In my own practice and indeed life, I have recognised a personal pattern in relation to this spectrum of effort which involves a kind of trial and error search for right effort.  Recognising that I’m trying too hard, I do less, overshoot, realise I’m doing too little, ramp it up, overdo it, correct again and so on….generally getting closer to the illusive ‘optimum’, to grace.

Perhaps such grace is what is meant by the ‘mastery of the body and sense organs’ in II.43.  If so, Tapas seeks to eliminate wasted effort in the form of muscles, thoughts, fears, desires, – all of which might be considered patterns of the body-mind with the potential to hinder or obstruct an inherent state of grace.

We may literally sweat out our toxins or watch our tissues become firm and lithe, our joints strong and fluid.  The psycho-emotional toxins are less easy to see dripping onto our yoga mat but they are certainly as important as any physical impurities.  Fear, self-doubt, arrogance, rigid views etc.  All can act as obstacles to joy and ease.  Tapas in the form of commitment, enthusiasm and perhaps most importantly curious acceptance, is key to excavating these deep roots of self limitation.  Perhaps with considerable support from ahimsa (non-harming), santosha (contentment) and satya (truthfulness).

Tapas on and off the yoga mat

All this leads to my proposal of Tapas as ‘enthusiasm’ with ‘vibrant intention’.  This avoids the rigidity and exclusion towards which I feel drawn when using the terms ‘austerity’ and ‘intense discipline’.  Furthermore, my gauge of ‘the superb refinement of the body and senses’ (II.43) is wider than a graceful down dog, headstand or any other asana.  I acknowledge that this a function of my Tapas intention and yours might be very different.

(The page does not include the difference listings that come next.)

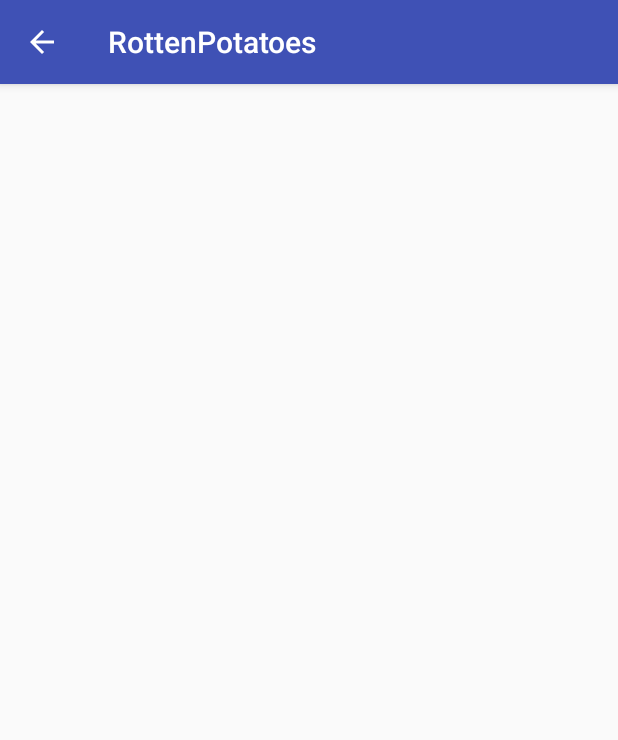
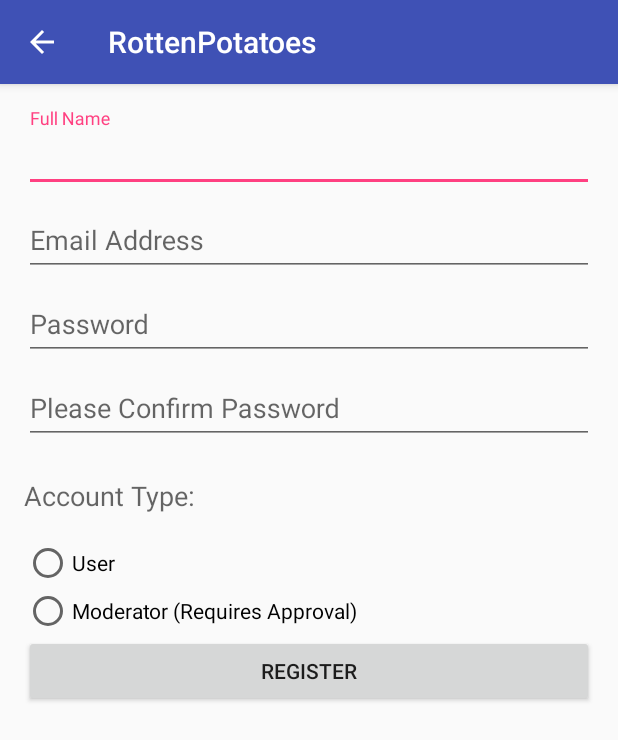
Before and after one commit to frazier85/RottenPotatoes, an Android app: the RegisterPage screen opened directly, with no data from a screen before it, on a phone screen of 412 x 824 dp. Shown: the top 740 px of the screen. Run offline under Robolectric (Android 15) with nearby library versions, the phone set to English and light mode, and no system bars.

Commit message:
Added some features to the registration page

```diff
--- a/RottenPotatoes/app/src/main/java/com/group4/rottenpotatoes/RegisterPage.java
+++ b/RottenPotatoes/app/src/main/java/com/group4/rottenpotatoes/RegisterPage.java
@@ -16,8 +16,5 @@ public class RegisterPage extends AppCompatActivity {
         Intent intent = getIntent();
         String message = intent.getStringExtra(LoginPage.EXTRA_MESSAGE);
 
-        // Capture the layout's TextView and set the string as its text
-        TextView textView = findViewById(R.id.textView);
-        textView.setText(message);
     }
 }
--- a/RottenPotatoes/app/src/main/res/layout/activity_register_page.xml
+++ b/RottenPotatoes/app/src/main/res/layout/activity_register_page.xml
@@ -1,21 +1,105 @@
 <?xml version="1.0" encoding="utf-8"?>
-<android.support.constraint.ConstraintLayout xmlns:android="http://schemas.android.com/apk/res/android"
-    xmlns:app="http://schemas.android.com/apk/res-auto"
+<LinearLayout xmlns:android="http://schemas.android.com/apk/res/android"
     xmlns:tools="http://schemas.android.com/tools"
     android:layout_width="match_parent"
     android:layout_height="match_parent"
+    android:gravity="center_horizontal"
+    android:orientation="vertical"
+    android:paddingBottom="@dimen/activity_vertical_margin"
+    android:paddingLeft="@dimen/activity_horizontal_margin"
+    android:paddingRight="@dimen/activity_horizontal_margin"
+    android:paddingTop="@dimen/activity_vertical_margin"
     tools:context="com.group4.rottenpotatoes.RegisterPage">
 
-    <TextView
-        android:id="@+id/textView"
-        android:layout_width="357dp"
-        android:layout_height="36dp"
-        android:layout_marginTop="16dp"
-        android:text="TextView"
-        app:layout_constraintEnd_toEndOf="parent"
-        app:layout_constraintHorizontal_bias="0.545"
-        app:layout_constraintLeft_toLeftOf="parent"
-        app:layout_constraintRight_toRightOf="parent"
-        app:layout_constraintStart_toStartOf="parent"
-        app:layout_constraintTop_toTopOf="parent" />
-</android.support.constraint.ConstraintLayout>
+    <ScrollView
+        android:layout_width="match_parent"
+        android:layout_height="match_parent">
+
+        <LinearLayout
+            android:layout_width="match_parent"
+            android:layout_height="wrap_content"
+            android:orientation="vertical" >
+
+            <android.support.design.widget.TextInputLayout
+                android:layout_width="match_parent"
+                android:layout_height="match_parent">
+
+                <android.support.design.widget.TextInputEditText
+                    android:layout_width="match_parent"
+                    android:layout_height="wrap_content"
+                    android:hint="Full Name" />
+            </android.support.design.widget.TextInputLayout>
+
+            <android.support.design.widget.TextInputLayout
+                android:layout_width="match_parent"
+                android:layout_height="match_parent">
+
+                <android.support.design.widget.TextInputEditText
+                    android:layout_width="match_parent"
+                    android:layout_height="wrap_content"
+                    android:hint="Email Address" />
+            </android.support.design.widget.TextInputLayout>
+
+            <android.support.design.widget.TextInputLayout
+                android:layout_width="match_parent"
+                android:layout_height="match_parent">
+
+                <android.support.design.widget.TextInputEditText
+                    android:layout_width="match_parent"
+                    android:layout_height="wrap_content"
+                    android:hint="Password" />
+            </android.support.design.widget.TextInputLayout>
+
+            <android.support.design.widget.TextInputLayout
+                android:layout_width="match_parent"
+                android:layout_height="match_parent">
+
+                <android.support.design.widget.TextInputEditText
+                    android:layout_width="match_parent"
+                    android:layout_height="wrap_content"
+                    android:hint="Please Confirm Password" />
+
+            </android.support.design.widget.TextInputLayout>
+
+            <Space
+                android:layout_width="match_parent"
+                android:layout_height="22dp"
+                android:layout_weight="1" />
+
+            <TextView
+                android:id="@+id/textView5"
+                android:layout_width="match_parent"
+                android:layout_height="41dp"
+                android:text="Account Type:"
+                android:textAppearance="@android:style/TextAppearance.Material.Medium" />
+
+            <RadioGroup
+                android:layout_width="match_parent"
+                android:layout_height="match_parent" >
+
+                <RadioButton
+                    android:id="@+id/radioButton"
+                    android:layout_width="wrap_content"
+                    android:layout_height="wrap_content"
+                    android:layout_weight="1"
+                    android:text="User" />
+
+                <RadioButton
+                    android:id="@+id/radioButton2"
+                    android:layout_width="wrap_content"
+                    android:layout_height="wrap_content"
+                    android:layout_weight="1"
+                    android:text="Moderator (Requires Approval)" />
+
+            </RadioGroup>
+
+            <Button
+                android:id="@+id/button2"
+                android:layout_width="match_parent"
+                android:layout_height="wrap_content"
+                android:layout_weight="1"
+                android:text="Register" />
+        </LinearLayout>
+
+    </ScrollView>
+</LinearLayout>
--- a/RottenPotatoes/app/src/main/res/layout/login.xml
+++ b/RottenPotatoes/app/src/main/res/layout/login.xml
@@ -18,14 +18,6 @@
         android:layout_height="wrap_content"
         android:layout_marginBottom="8dp"
         android:visibility="gone" />
-
-    <Space
-        android:layout_width="match_parent"
-        android:layout_height="64dp" />
-
-    <Space
-        android:layout_width="match_parent"
-        android:layout_height="wrap_content" />
 
     <ScrollView
         android:id="@+id/login_form"
```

For me though the best evidence that Tapas / Right Effort is achieving its purpose is the prevalence of joy, ease and grace in my experience of work, leisure, relationships, bad drivers, ‘inconsiderate’ weather, etc.  As always, some areas of practice are more successful than others!